■ TO DO ■
Read the entries below and pull out each line with the string "Client".

*** INFORMATION PROVIDED Section Begins ***

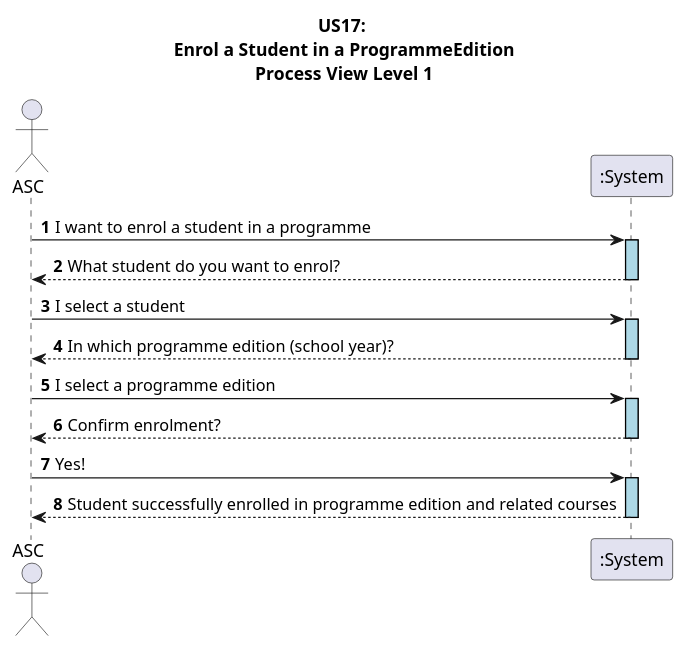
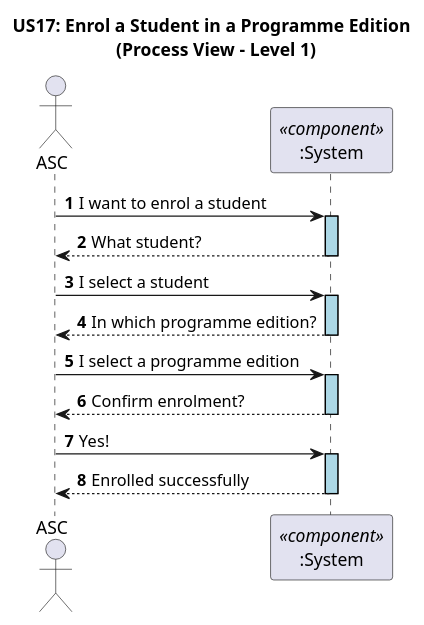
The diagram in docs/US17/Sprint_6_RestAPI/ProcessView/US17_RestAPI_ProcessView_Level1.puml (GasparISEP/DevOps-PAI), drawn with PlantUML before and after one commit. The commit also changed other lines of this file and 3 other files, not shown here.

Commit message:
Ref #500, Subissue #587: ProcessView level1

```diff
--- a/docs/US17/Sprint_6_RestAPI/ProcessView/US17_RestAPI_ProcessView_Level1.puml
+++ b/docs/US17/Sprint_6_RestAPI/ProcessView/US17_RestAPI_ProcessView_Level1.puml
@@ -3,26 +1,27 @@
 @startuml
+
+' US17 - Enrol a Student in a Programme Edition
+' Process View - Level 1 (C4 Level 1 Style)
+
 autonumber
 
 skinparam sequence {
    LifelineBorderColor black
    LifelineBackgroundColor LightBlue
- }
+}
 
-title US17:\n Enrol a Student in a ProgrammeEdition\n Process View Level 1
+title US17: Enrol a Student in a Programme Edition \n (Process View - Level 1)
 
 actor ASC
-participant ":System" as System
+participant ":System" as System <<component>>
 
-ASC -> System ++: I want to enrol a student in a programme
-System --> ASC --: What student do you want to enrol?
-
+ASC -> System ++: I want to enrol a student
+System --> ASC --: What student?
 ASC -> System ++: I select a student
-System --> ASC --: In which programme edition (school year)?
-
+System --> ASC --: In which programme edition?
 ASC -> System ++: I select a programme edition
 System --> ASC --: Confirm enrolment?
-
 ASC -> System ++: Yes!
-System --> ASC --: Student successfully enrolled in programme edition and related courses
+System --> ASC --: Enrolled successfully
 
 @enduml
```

*** INFORMATION PROVIDED Section Ends ***
*** INFORMATION PROVIDED Section Begins ***

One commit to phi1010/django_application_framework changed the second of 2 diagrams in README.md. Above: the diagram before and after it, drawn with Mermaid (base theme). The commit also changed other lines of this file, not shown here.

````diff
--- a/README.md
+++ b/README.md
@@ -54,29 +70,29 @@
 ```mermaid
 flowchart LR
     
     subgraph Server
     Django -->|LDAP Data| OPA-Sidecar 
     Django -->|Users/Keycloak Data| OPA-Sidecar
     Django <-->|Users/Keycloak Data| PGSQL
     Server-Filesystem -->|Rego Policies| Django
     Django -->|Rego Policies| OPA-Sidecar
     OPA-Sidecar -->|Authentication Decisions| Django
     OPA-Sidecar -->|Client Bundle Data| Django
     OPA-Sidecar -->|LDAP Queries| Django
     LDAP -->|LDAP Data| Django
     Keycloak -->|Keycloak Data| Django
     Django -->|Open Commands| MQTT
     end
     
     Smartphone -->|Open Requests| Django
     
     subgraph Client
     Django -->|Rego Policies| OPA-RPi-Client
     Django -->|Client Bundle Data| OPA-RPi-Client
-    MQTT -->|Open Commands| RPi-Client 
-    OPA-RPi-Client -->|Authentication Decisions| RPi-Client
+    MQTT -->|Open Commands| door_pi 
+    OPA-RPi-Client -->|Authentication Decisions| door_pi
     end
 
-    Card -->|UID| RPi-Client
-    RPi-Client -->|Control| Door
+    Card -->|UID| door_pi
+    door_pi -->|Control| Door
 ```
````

*** INFORMATION PROVIDED Section Ends ***
*** INFORMATION PROVIDED Section Begins ***

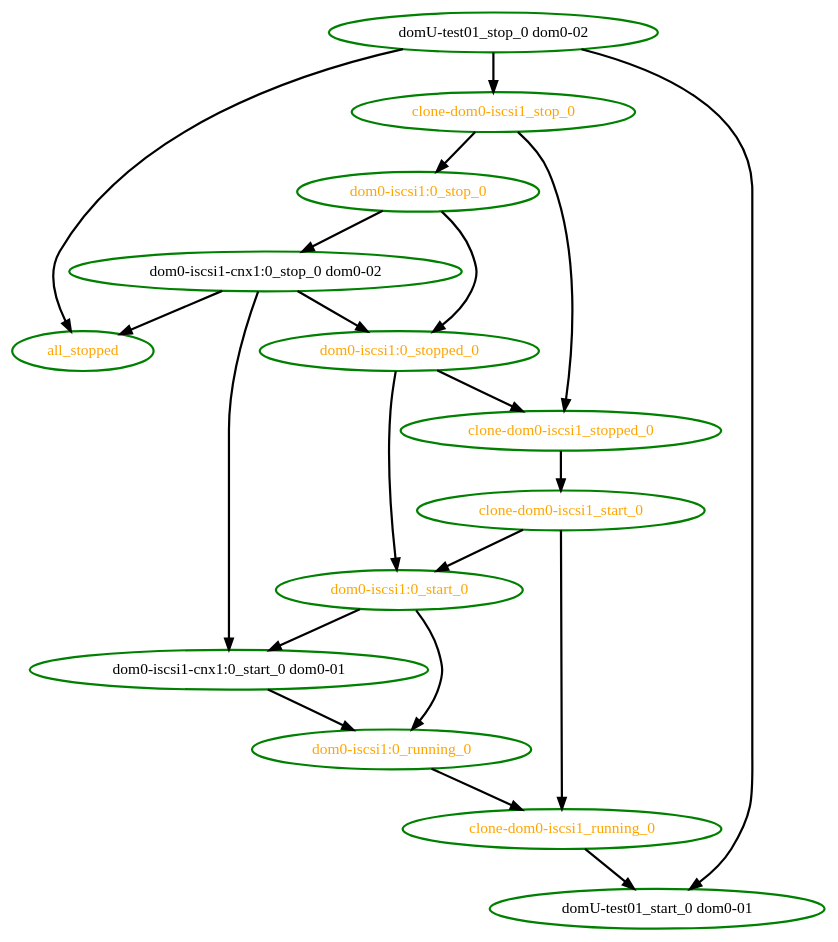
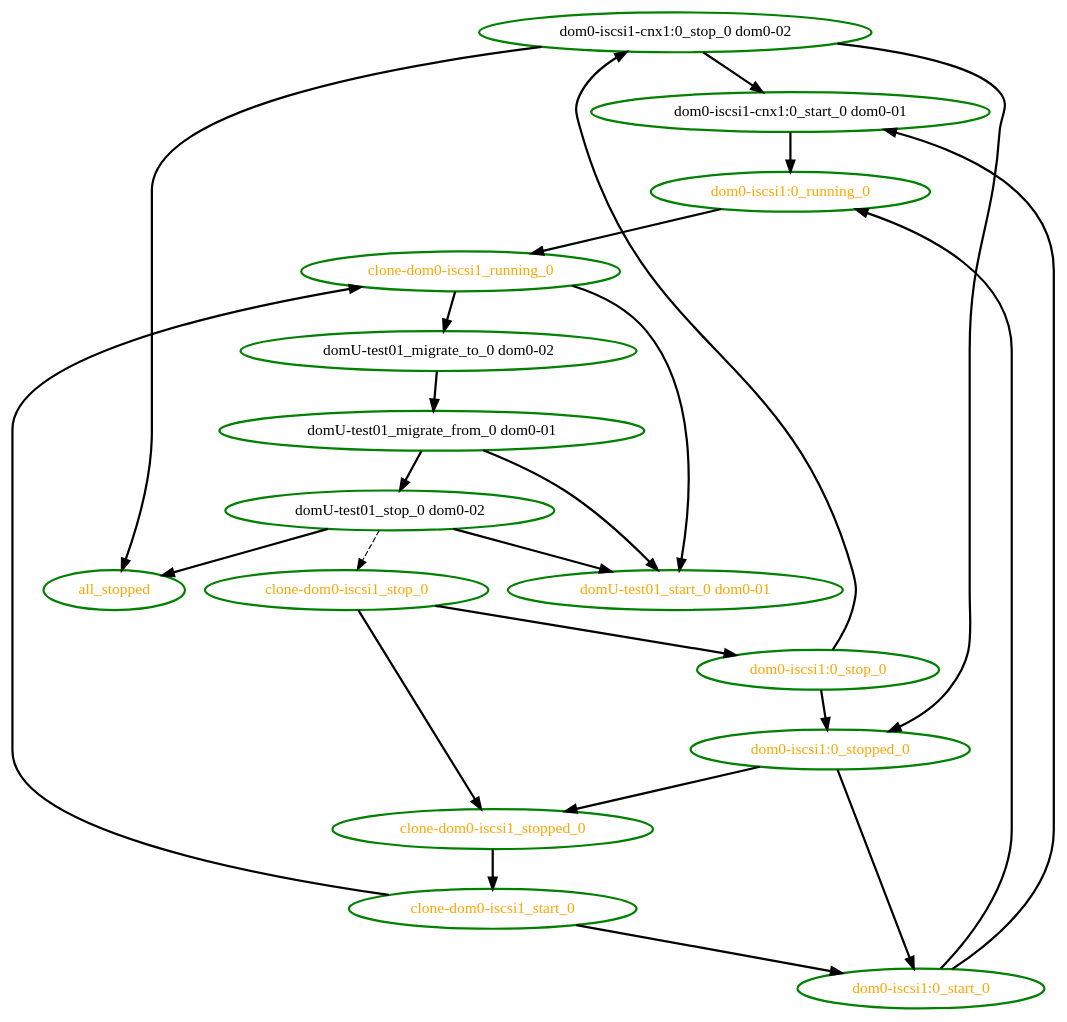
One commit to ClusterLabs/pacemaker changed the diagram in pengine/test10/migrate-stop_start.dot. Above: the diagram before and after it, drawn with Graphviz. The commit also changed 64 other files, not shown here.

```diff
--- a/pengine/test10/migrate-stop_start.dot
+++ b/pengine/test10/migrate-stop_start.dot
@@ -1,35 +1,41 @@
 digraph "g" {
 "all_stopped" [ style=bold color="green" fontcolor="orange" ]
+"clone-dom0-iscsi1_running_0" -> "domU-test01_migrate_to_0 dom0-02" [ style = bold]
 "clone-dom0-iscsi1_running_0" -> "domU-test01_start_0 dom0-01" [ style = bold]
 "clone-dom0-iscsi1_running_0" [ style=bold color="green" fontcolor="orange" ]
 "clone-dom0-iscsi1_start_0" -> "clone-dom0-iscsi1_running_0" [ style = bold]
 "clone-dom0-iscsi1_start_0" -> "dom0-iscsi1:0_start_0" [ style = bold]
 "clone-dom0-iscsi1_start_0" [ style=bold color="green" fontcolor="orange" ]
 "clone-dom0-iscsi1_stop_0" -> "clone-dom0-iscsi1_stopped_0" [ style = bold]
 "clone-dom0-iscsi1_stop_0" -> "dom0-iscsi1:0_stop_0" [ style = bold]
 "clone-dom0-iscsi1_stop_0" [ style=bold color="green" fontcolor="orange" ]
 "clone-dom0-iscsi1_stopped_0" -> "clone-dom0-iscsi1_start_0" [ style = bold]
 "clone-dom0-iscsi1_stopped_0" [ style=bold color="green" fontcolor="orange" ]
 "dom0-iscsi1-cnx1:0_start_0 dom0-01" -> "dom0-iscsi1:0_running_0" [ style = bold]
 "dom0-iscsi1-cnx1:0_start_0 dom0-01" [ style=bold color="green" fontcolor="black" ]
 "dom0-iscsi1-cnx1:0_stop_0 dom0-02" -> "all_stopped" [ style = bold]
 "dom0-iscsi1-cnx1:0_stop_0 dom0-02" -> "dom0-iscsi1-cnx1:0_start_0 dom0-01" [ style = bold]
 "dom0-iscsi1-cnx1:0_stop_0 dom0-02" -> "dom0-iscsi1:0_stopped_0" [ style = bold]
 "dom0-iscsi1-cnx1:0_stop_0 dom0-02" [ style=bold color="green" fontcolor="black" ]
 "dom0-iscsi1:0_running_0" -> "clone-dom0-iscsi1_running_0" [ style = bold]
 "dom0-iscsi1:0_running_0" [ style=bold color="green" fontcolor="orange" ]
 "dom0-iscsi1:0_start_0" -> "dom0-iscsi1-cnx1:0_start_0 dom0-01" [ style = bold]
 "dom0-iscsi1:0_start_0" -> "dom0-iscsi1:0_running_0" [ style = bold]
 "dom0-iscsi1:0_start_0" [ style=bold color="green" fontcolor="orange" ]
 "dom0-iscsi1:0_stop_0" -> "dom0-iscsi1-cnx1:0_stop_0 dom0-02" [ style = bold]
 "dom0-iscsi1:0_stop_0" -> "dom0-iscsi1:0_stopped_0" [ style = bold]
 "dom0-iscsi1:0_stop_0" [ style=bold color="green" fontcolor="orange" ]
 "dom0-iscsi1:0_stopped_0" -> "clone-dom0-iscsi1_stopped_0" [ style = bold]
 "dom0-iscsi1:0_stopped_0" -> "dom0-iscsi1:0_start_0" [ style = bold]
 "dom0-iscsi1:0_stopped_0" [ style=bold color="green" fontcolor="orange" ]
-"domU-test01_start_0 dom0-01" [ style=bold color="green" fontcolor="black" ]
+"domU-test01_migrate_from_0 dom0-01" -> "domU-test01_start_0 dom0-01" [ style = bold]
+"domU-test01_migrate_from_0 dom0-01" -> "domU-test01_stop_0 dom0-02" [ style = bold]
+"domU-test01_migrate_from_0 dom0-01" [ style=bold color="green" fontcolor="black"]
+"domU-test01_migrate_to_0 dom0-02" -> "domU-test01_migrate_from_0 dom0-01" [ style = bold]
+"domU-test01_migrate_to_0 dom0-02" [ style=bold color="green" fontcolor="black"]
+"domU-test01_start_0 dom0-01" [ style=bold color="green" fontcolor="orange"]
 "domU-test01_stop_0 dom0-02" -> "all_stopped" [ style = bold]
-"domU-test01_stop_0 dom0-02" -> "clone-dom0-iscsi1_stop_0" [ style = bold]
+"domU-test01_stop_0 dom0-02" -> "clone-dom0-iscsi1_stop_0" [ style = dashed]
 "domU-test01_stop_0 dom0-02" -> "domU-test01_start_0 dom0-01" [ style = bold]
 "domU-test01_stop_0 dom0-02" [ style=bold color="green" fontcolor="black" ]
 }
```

*** INFORMATION PROVIDED Section Ends ***

■ TASK OUTPUT ■
     OPA-Sidecar -->|Client Bundle Data| Django
     subgraph Client
     Django -->|Rego Policies| OPA-RPi-Client
     Django -->|Client Bundle Data| OPA-RPi-Client
-    MQTT -->|Open Commands| RPi-Client 
-    OPA-RPi-Client -->|Authentication Decisions| RPi-Client
+    OPA-RPi-Client -->|Authentication Decisions| door_pi
-    Card -->|UID| RPi-Client
-    RPi-Client -->|Control| Door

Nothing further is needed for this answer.